New Tax Implications of CRP Payments
Tuesday, October 8th, 2013
Editor’s Note: Because of the federal government shut-down, CRP payments may be delayed, but should continue when the government reopens.
The Conservation Reserve Program (CRP) pays landowners to remove land from active agricultural production and place the land in conservation programs that restore the land’s overall condition. Recent court rulings are changing the way that Conservation Reserve Program payments are taxed, and though the changes may seem somewhat minor, the tax implications can be substantial.
Since the CRP began, most payments that landowners received were treated as rental income for tax purposes, and rental income is generally not subject to self-employment tax. Recent, IRS court cases have found that landowners who receive CRP payments should pay self-employment tax on those earnings.

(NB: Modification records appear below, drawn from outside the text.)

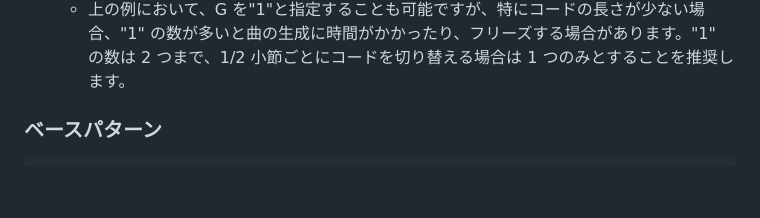
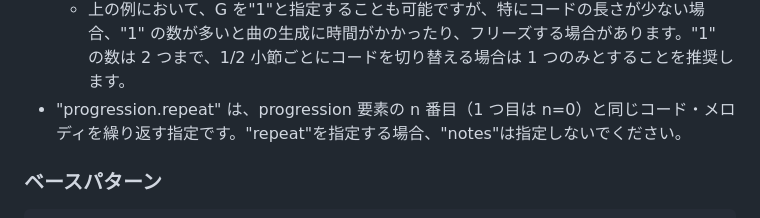
Before and after one commit to shiromofufactory/8bit-bgm-generator, a Markdown page: readme.md, the part around the change. GitHub-like rendering; blank space fills up the shorter version.

Commit message:
readme progression.repeatの説明が漏れていたため追記

```diff
--- a/readme.md
+++ b/readme.md
@@ -79,6 +79,7 @@ generator.json をカスタマイズすることで、登録されているコ
   - "9" はコード構成音以外で、メロディに使える音です。
   - たとえば C メジャースケジュールのコード C の場合、C が"2"、E が"1"、G が"3"、DFAB が"9"となり、"notes"として指定する文字列は"209019030909"です。
   - 上の例において、G を"1"と指定することも可能ですが、特にコードの長さが少ない場合、"1" の数が多いと曲の生成に時間がかかったり、フリーズする場合があります。"1" の数は 2 つまで、1/2 小節ごとにコードを切り替える場合は 1 つのみとすることを推奨します。
+- "progression.repeat" は、progression 要素の n 番目（1 つ目は n=0）と同じコード・メロディを繰り返す指定です。"repeat"を指定する場合、"notes"は指定しないでください。
 
 ### ベースパターン
 
```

This summer, the United States Tax Court ruled in a case filed by South Dakota man Rollin Morehouse that changes how most CRP payments should be treated.
In that case, Morehouse inherited some farmland and then bought more. Some of the land was in the CRP, and Morehouse received CRP payments. Morehouse was not actively engaged in farming, but the IRS imposed self-employment taxes on the CRP payments that he received. Although he never actively engaged in farming, the court ruled in favor of the IRS, and required Morehouse to pay self-employment tax on CRP payments that he received.

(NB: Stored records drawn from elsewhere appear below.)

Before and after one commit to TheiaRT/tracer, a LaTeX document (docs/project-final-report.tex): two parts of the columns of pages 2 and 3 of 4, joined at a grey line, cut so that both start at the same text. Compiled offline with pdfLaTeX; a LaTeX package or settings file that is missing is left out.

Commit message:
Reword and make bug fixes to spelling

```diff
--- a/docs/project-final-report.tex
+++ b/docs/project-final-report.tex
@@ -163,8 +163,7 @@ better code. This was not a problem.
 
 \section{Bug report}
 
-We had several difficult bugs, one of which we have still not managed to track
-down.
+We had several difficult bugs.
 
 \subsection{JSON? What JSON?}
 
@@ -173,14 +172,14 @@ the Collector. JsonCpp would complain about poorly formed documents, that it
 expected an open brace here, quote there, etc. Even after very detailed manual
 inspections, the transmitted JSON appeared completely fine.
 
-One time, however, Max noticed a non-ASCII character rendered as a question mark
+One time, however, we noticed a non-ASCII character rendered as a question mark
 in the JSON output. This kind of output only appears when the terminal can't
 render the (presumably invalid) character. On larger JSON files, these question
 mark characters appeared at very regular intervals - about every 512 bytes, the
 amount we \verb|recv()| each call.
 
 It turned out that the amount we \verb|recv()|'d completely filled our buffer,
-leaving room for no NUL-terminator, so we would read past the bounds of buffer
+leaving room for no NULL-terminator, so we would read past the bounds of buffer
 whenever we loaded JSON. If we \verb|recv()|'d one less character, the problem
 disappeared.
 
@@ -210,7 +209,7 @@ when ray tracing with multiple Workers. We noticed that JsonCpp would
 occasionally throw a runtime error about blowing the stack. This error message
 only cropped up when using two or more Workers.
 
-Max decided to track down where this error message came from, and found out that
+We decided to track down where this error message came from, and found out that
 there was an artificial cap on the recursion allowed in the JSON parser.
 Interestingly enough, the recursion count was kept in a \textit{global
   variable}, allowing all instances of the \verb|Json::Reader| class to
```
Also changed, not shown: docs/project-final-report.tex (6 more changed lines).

One of the main facts that caused the tax court to rule in favor of the IRS was that Morehouse met the obligations of the CRP contracts. Basically, meeting the CPR requirements to conserve and maintain the land involved enough activity that Morehouse could be considered self-employed for tax purposes, the court found.
Let’s take a look at how this change can financially affect CRP payment recipients:
Let’s assume that John is a full-time banker and owns farmland. John decides to place all of his farmland in the CRP, and he receives a $10,000 CRP payment the first year. He didn’t have any expenses that offset the CRP income. Even though John is a banker by trade, he would still be required to pay 15.3% self-employment tax on the $10,000 CRP income in addition to his regular tax rate which increases his overall tax liability by roughly $1,530.
As with most rules, there is an exception. Under the 2008 Farm Bill, people who receive Social Security benefits are exempt from paying self-employment taxes on CRP payments. This exception covers all CRP recipients regardless of whether or not they actively farm. However, the 2008 Farm Bill has expired, so that may change.
For decades, the CRP has been a great incentive to conserve agricultural land. Although, in light of recent court rulings, it is safe to say that the benefits from CRP payments may now cost recipients 15.3% in self-employment taxes. While every situation is unique, the precedent set by IRS court victories is hard to ignore. To ensure that your CRP payments are handled properly, you should consult with your tax advisor to see how you may be affected.
Zach Veazey, CPA, is in the Tifton, Ga., office of Carr, Riggs & Ingram, LLC, and a member of the company’s agriculture team. He can be contacted at firstname.lastname@example.org